Mareyja Sisbarro says, “Seriously good food doesn’t have to be so serious. Why not breakfast for dinner?  I love the term ‘brinner,’ now featured in the Urban Dictionary, and turning up on food trend lists and blogs everywhere. There’s a nostalgia component that makes it so appealing. When I was a kid, eating breakfast at night was a big treat, and today, chefs are incorporating breakfast-style foods into their lunch and dinner menus more creatively. Brockton Villa is widely known for our hearty breakfasts, and ‘brinner’ is a trend we happily embrace.”

Trending Terrific

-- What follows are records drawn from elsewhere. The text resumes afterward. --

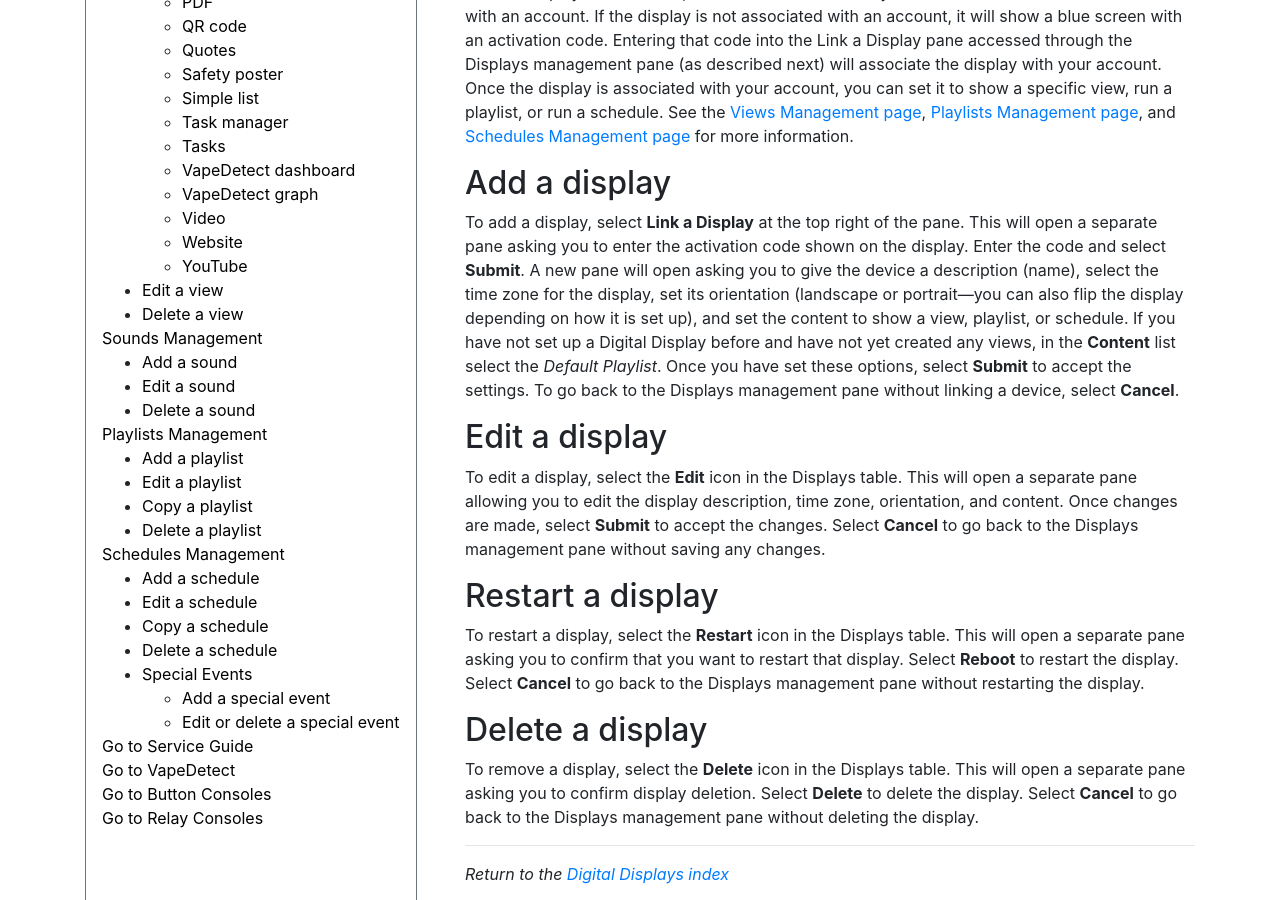
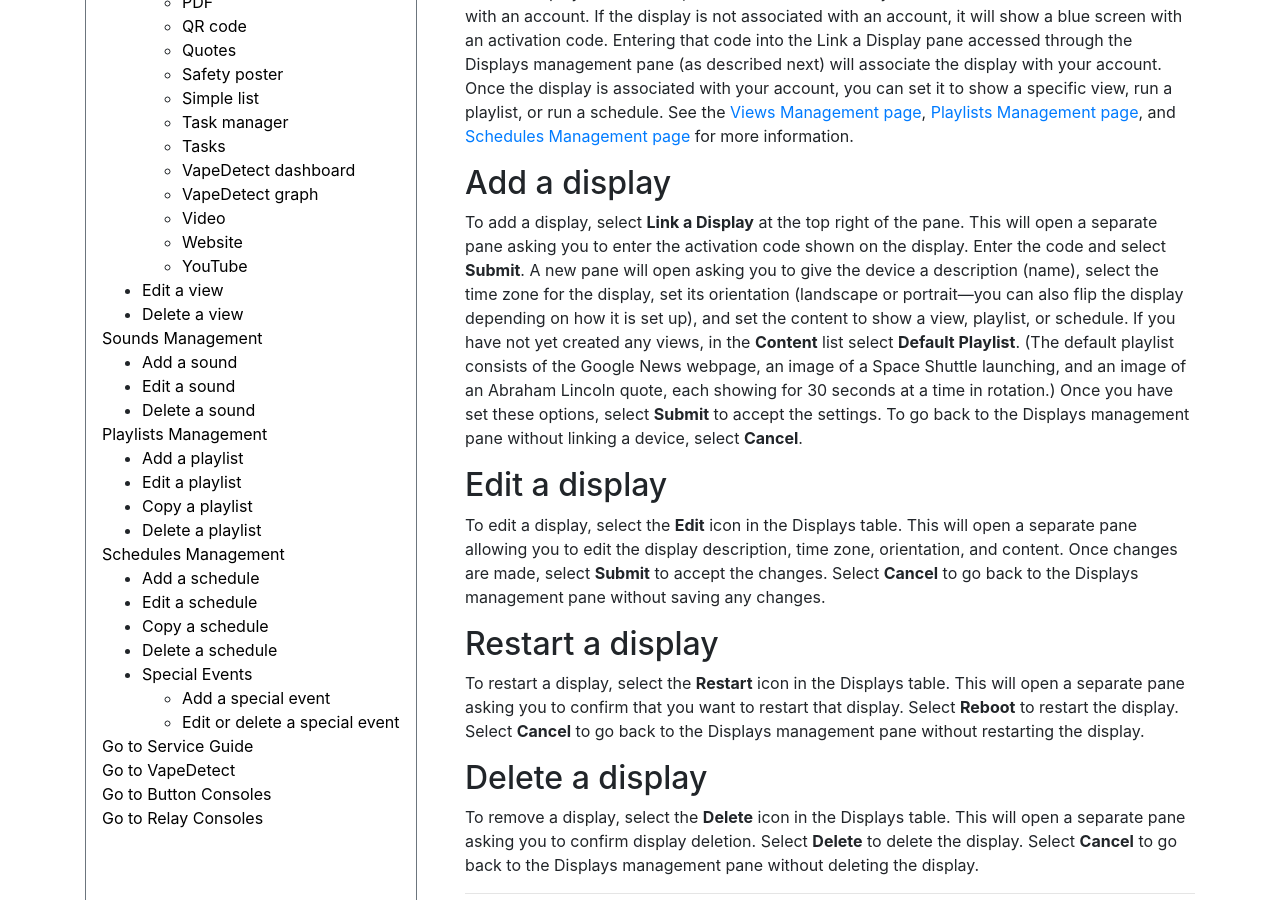
Before and after one commit to NrsSystems/docs, a Jekyll site: the page built from digital-displays/displays-management.md, in a window 1280 px wide and 900 px high, scrolled down 898 px. Built offline with Jekyll 4.4.1, drawn with Linux system fonts in a browser that asks for light colours; our own code applies the rules of GitHub Pages for plain Markdown files.

Commit message:
Update displays-management.md

```diff
--- a/digital-displays/displays-management.md
+++ b/digital-displays/displays-management.md
@@ -12,7 +12,7 @@ _To view larger: on a computer, right-click and select "open in new tab"; on a m
 When a display device starts, it checks the XSPONSE system to see whether it is associated with an account. If the display is not associated with an account, it will show a blue screen with an activation code. Entering that code into the Link a Display pane accessed through the Displays management pane (as described next) will associate the display with your account. Once the display is associated with your account, you can set it to show a specific view, run a playlist, or run a schedule. See the [Views Management page](views-management.md), [Playlists Management page](playlists-management.md), and [Schedules Management page](schedules-management.md) for more information.
 
 ## Add a display
-To add a display, select **Link a Display** at the top right of the pane. This will open a separate pane asking you to enter the activation code shown on the display. Enter the code and select **Submit**. A new pane will open asking you to give the device a description (name), select the time zone for the display, set its orientation (landscape or portrait—you can also flip the display depending on how it is set up), and set the content to show a view, playlist, or schedule. If you have not set up a Digital Display before and have not yet created any views, in the **Content** list select the _Default Playlist_. Once you have set these options, select **Submit** to accept the settings. To go back to the Displays management pane without linking a device, select **Cancel**.
+To add a display, select **Link a Display** at the top right of the pane. This will open a separate pane asking you to enter the activation code shown on the display. Enter the code and select **Submit**. A new pane will open asking you to give the device a description (name), select the time zone for the display, set its orientation (landscape or portrait—you can also flip the display depending on how it is set up), and set the content to show a view, playlist, or schedule. If you have not yet created any views, in the **Content** list select **Default Playlist**. (The default playlist consists of the Google News webpage, an image of a Space Shuttle launching, and an image of an Abraham Lincoln quote, each showing for 30 seconds at a time in rotation.) Once you have set these options, select **Submit** to accept the settings. To go back to the Displays management pane without linking a device, select **Cancel**.
 
 ## Edit a display
 To edit a display, select the **Edit** icon in the Displays table. This will open a separate pane allowing you to edit the display description, time zone, orientation, and content. Once changes are made, select **Submit** to accept the changes. Select **Cancel** to go back to the Displays management pane without saving any changes.
```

Although there were some shining exceptions, a decade ago San Diego’s culinary scene was disparaged as uninspired and pedestrian. Today, it sparkles with innovation and creativity, and is attracting national attention from well-known food culture insiders. We are so happy with this trend, we could just eat it up! And we do. 


The Marine Room
Diver Scallop and Foie Rossini, a modern, ocean-to-table interpretation of a classic, features opulent scallops and foie gras,

with an updated elderberry reduction in the sauce. Celery root, crabapple, pain d’épices and truffle all provide complementary elements.

KITCHEN 1540 at L’Auberge Del Mar

Black Salsify Chawan Mushi with Pistachio Miso showcases the trend for fermented and pickled food with an updated classic savory Japanese egg custard. Featuring puréed, poached and fried salsify root and house-crafted miso broth, the appetizer zings alongside homemade pickled fruits and vegetables.



THE MED Ocean View Restaurant at La Valencia Hotel
Sugar Spiced Loch Etive Steelhead stars richly flavored, sustainably harvested steelhead  that pairs with heirloom beans cooked with ham hock, guanciale, roasted tomatoes and lemon confit. Venus clams from Baja add local excitement.

The Fishery
Baja-style cuisine, emphasizing local seafood and produce, is dramatically demonstrated in Whole Fried Huachinango. The fresh-caught red snapper is enhanced with a deep-flavored guajillo pepper sauce and a salad of shaved red cabbage and radish.



Osteria Romantica
Authentic pasta, extra virgin olive oil, cheese and sausage (all imported from Italy!) impart bona fide flavor and quality to Orecchiette Puliesi. The combination of white wine sauce, redolent of garlic and herbs, with local rapini and tomatoes, creates international intrigue.


Bella Vista Social Club & Caffe
Crab Cake Lollipops are perfect for sharing with friends at happy hour, or you might just want to keep them all for yourself. Paired with creamy red pepper aioli, they are a favorite for tapas-style dining.



Brockton Villa
Skillet Hash and Eggs are a “brinner” favorite: house-made beer-brined corned beef hash atop tangy horseradish mashed potatoes with chive crème fraîche and eggs. To kick-start your evening, pair it with a “Hot Apple Pie” cocktail.